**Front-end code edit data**

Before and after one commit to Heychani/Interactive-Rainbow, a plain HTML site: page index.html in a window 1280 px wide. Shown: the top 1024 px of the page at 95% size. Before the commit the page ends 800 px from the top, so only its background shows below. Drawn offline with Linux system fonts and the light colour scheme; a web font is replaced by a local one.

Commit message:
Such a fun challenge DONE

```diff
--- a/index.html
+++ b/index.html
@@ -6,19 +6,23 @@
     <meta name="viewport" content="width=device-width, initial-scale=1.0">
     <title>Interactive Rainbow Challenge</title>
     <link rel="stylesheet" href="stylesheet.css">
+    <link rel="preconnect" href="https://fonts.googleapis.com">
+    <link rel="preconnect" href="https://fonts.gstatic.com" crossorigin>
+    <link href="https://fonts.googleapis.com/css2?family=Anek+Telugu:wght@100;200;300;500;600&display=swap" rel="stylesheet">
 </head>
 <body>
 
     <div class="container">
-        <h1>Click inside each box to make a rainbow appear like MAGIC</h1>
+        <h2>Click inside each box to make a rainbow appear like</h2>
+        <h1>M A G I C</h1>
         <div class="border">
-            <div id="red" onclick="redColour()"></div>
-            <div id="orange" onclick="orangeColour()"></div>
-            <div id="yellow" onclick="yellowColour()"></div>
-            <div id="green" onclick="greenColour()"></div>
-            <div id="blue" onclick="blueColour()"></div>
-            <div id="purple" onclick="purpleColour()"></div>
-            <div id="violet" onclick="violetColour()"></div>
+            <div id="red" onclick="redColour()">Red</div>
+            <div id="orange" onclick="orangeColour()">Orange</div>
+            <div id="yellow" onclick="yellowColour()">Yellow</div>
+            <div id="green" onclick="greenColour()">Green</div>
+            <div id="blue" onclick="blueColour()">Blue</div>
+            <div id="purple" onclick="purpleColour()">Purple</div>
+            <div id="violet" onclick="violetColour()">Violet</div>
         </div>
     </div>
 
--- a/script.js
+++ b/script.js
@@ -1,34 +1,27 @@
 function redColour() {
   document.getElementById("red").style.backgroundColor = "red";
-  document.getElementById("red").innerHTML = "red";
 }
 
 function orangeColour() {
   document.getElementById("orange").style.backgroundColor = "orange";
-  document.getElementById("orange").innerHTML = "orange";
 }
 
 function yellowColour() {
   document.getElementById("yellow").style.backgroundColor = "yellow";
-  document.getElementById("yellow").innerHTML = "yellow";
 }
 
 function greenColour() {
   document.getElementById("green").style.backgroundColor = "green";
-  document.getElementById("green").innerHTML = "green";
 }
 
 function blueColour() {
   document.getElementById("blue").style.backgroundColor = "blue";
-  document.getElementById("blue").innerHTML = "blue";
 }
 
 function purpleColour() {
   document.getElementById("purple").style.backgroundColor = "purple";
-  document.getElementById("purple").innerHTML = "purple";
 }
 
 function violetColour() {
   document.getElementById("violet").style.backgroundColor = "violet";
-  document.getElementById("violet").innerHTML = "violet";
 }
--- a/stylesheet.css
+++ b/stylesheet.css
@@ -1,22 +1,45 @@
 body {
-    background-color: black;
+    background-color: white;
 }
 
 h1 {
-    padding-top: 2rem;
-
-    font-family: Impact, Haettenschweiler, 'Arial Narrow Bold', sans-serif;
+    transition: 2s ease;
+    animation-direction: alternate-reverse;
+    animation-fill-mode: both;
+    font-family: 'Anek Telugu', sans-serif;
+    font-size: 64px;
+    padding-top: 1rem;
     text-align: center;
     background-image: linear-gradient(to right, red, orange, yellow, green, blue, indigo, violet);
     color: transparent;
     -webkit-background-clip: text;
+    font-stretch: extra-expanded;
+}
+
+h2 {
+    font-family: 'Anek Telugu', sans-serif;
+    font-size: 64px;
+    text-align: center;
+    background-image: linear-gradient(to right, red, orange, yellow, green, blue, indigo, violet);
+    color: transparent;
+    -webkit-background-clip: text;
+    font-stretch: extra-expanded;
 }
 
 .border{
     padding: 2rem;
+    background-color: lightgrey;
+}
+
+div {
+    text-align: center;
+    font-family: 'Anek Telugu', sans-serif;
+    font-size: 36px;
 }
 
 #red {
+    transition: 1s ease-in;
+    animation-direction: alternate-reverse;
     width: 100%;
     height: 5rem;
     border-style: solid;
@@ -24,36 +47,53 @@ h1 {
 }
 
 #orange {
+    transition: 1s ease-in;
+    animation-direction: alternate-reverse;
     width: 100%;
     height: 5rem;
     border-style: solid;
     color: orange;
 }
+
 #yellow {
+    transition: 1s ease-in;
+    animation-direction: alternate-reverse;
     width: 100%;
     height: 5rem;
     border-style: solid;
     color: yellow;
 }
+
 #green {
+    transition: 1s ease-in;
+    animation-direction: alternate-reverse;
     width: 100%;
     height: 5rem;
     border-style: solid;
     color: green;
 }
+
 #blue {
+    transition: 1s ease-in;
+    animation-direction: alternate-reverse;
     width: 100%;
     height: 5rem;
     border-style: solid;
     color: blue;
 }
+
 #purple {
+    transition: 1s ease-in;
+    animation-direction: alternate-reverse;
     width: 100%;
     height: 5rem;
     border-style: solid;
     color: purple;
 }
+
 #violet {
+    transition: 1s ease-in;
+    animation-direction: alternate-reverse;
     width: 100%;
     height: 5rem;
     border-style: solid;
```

**YOUR ASSIGNMENT**
Output every entry word for word.

**SOLUTION FOR THIS PROBLEM**
Before and after one commit to Heychani/Interactive-Rainbow, a plain HTML site: page index.html in a window 1280 px wide. Shown: the top 1024 px of the page at 95% size. Before the commit the page ends 800 px from the top, so only its background shows below. Drawn offline with Linux system fonts and the light colour scheme; a web font is replaced by a local one.

Commit message:
Such a fun challenge DONE

```diff
--- a/index.html
+++ b/index.html
@@ -6,19 +6,23 @@
     <meta name="viewport" content="width=device-width, initial-scale=1.0">
     <title>Interactive Rainbow Challenge</title>
     <link rel="stylesheet" href="stylesheet.css">
+    <link rel="preconnect" href="https://fonts.googleapis.com">
+    <link rel="preconnect" href="https://fonts.gstatic.com" crossorigin>
+    <link href="https://fonts.googleapis.com/css2?family=Anek+Telugu:wght@100;200;300;500;600&display=swap" rel="stylesheet">
 </head>
 <body>
 
     <div class="container">
-        <h1>Click inside each box to make a rainbow appear like MAGIC</h1>
+        <h2>Click inside each box to make a rainbow appear like</h2>
+        <h1>M A G I C</h1>
         <div class="border">
-            <div id="red" onclick="redColour()"></div>
-            <div id="orange" onclick="orangeColour()"></div>
-            <div id="yellow" onclick="yellowColour()"></div>
-            <div id="green" onclick="greenColour()"></div>
-            <div id="blue" onclick="blueColour()"></div>
-            <div id="purple" onclick="purpleColour()"></div>
-            <div id="violet" onclick="violetColour()"></div>
+            <div id="red" onclick="redColour()">Red</div>
+            <div id="orange" onclick="orangeColour()">Orange</div>
+            <div id="yellow" onclick="yellowColour()">Yellow</div>
+            <div id="green" onclick="greenColour()">Green</div>
+            <div id="blue" onclick="blueColour()">Blue</div>
+            <div id="purple" onclick="purpleColour()">Purple</div>
+            <div id="violet" onclick="violetColour()">Violet</div>
         </div>
     </div>
 
--- a/script.js
+++ b/script.js
@@ -1,34 +1,27 @@
 function redColour() {
   document.getElementById("red").style.backgroundColor = "red";
-  document.getElementById("red").innerHTML = "red";
 }
 
 function orangeColour() {
   document.getElementById("orange").style.backgroundColor = "orange";
-  document.getElementById("orange").innerHTML = "orange";
 }
 
 function yellowColour() {
   document.getElementById("yellow").style.backgroundColor = "yellow";
-  document.getElementById("yellow").innerHTML = "yellow";
 }
 
 function greenColour() {
   document.getElementById("green").style.backgroundColor = "green";
-  document.getElementById("green").innerHTML = "green";
 }
 
 function blueColour() {
   document.getElementById("blue").style.backgroundColor = "blue";
-  document.getElementById("blue").innerHTML = "blue";
 }
 
 function purpleColour() {
   document.getElementById("purple").style.backgroundColor = "purple";
-  document.getElementById("purple").innerHTML = "purple";
 }
 
 function violetColour() {
   document.getElementById("violet").style.backgroundColor = "violet";
-  document.getElementById("violet").innerHTML = "violet";
 }
--- a/stylesheet.css
+++ b/stylesheet.css
@@ -1,22 +1,45 @@
 body {
-    background-color: black;
+    background-color: white;
 }
 
 h1 {
-    padding-top: 2rem;
-
-    font-family: Impact, Haettenschweiler, 'Arial Narrow Bold', sans-serif;
+    transition: 2s ease;
+    animation-direction: alternate-reverse;
+    animation-fill-mode: both;
+    font-family: 'Anek Telugu', sans-serif;
+    font-size: 64px;
+    padding-top: 1rem;
     text-align: center;
     background-image: linear-gradient(to right, red, orange, yellow, green, blue, indigo, violet);
     color: transparent;
     -webkit-background-clip: text;
+    font-stretch: extra-expanded;
+}
+
+h2 {
+    font-family: 'Anek Telugu', sans-serif;
+    font-size: 64px;
+    text-align: center;
+    background-image: linear-gradient(to right, red, orange, yellow, green, blue, indigo, violet);
+    color: transparent;
+    -webkit-background-clip: text;
+    font-stretch: extra-expanded;
 }
 
 .border{
     padding: 2rem;
+    background-color: lightgrey;
+}
+
+div {
+    text-align: center;
+    font-family: 'Anek Telugu', sans-serif;
+    font-size: 36px;
 }
 
 #red {
+    transition: 1s ease-in;
+    animation-direction: alternate-reverse;
     width: 100%;
     height: 5rem;
     border-style: solid;
@@ -24,36 +47,53 @@ h1 {
 }
 
 #orange {
+    transition: 1s ease-in;
+    animation-direction: alternate-reverse;
     width: 100%;
     height: 5rem;
     border-style: solid;
     color: orange;
 }
+
 #yellow {
+    transition: 1s ease-in;
+    animation-direction: alternate-reverse;
     width: 100%;
     height: 5rem;
     border-style: solid;
     color: yellow;
 }
+
 #green {
+    transition: 1s ease-in;
+    animation-direction: alternate-reverse;
     width: 100%;
     height: 5rem;
     border-style: solid;
     color: green;
 }
+
 #blue {
+    transition: 1s ease-in;
+    animation-direction: alternate-reverse;
     width: 100%;
     height: 5rem;
     border-style: solid;
     color: blue;
 }
+
 #purple {
+    transition: 1s ease-in;
+    animation-direction: alternate-reverse;
     width: 100%;
     height: 5rem;
     border-style: solid;
     color: purple;
 }
+
 #violet {
+    transition: 1s ease-in;
+    animation-direction: alternate-reverse;
     width: 100%;
     height: 5rem;
     border-style: solid;
```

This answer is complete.